EXTRACTED DATA:
· · · · ·
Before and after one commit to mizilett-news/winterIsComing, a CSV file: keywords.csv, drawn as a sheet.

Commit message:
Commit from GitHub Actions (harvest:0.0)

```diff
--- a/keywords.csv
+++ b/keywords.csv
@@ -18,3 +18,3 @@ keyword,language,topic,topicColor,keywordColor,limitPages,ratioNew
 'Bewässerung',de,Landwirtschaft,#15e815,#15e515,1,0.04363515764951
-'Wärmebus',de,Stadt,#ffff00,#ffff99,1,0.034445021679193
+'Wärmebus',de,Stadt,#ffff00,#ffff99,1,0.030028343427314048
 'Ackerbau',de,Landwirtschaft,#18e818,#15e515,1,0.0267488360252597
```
· · · · ·
EXERCISE GOAL: When a line of the records includes "keywords", that line belongs in the answer.

EXERCISE ANSWER:
Before and after one commit to mizilett-news/winterIsComing, a CSV file: keywords.csv, drawn as a sheet.
--- a/keywords.csv
+++ b/keywords.csv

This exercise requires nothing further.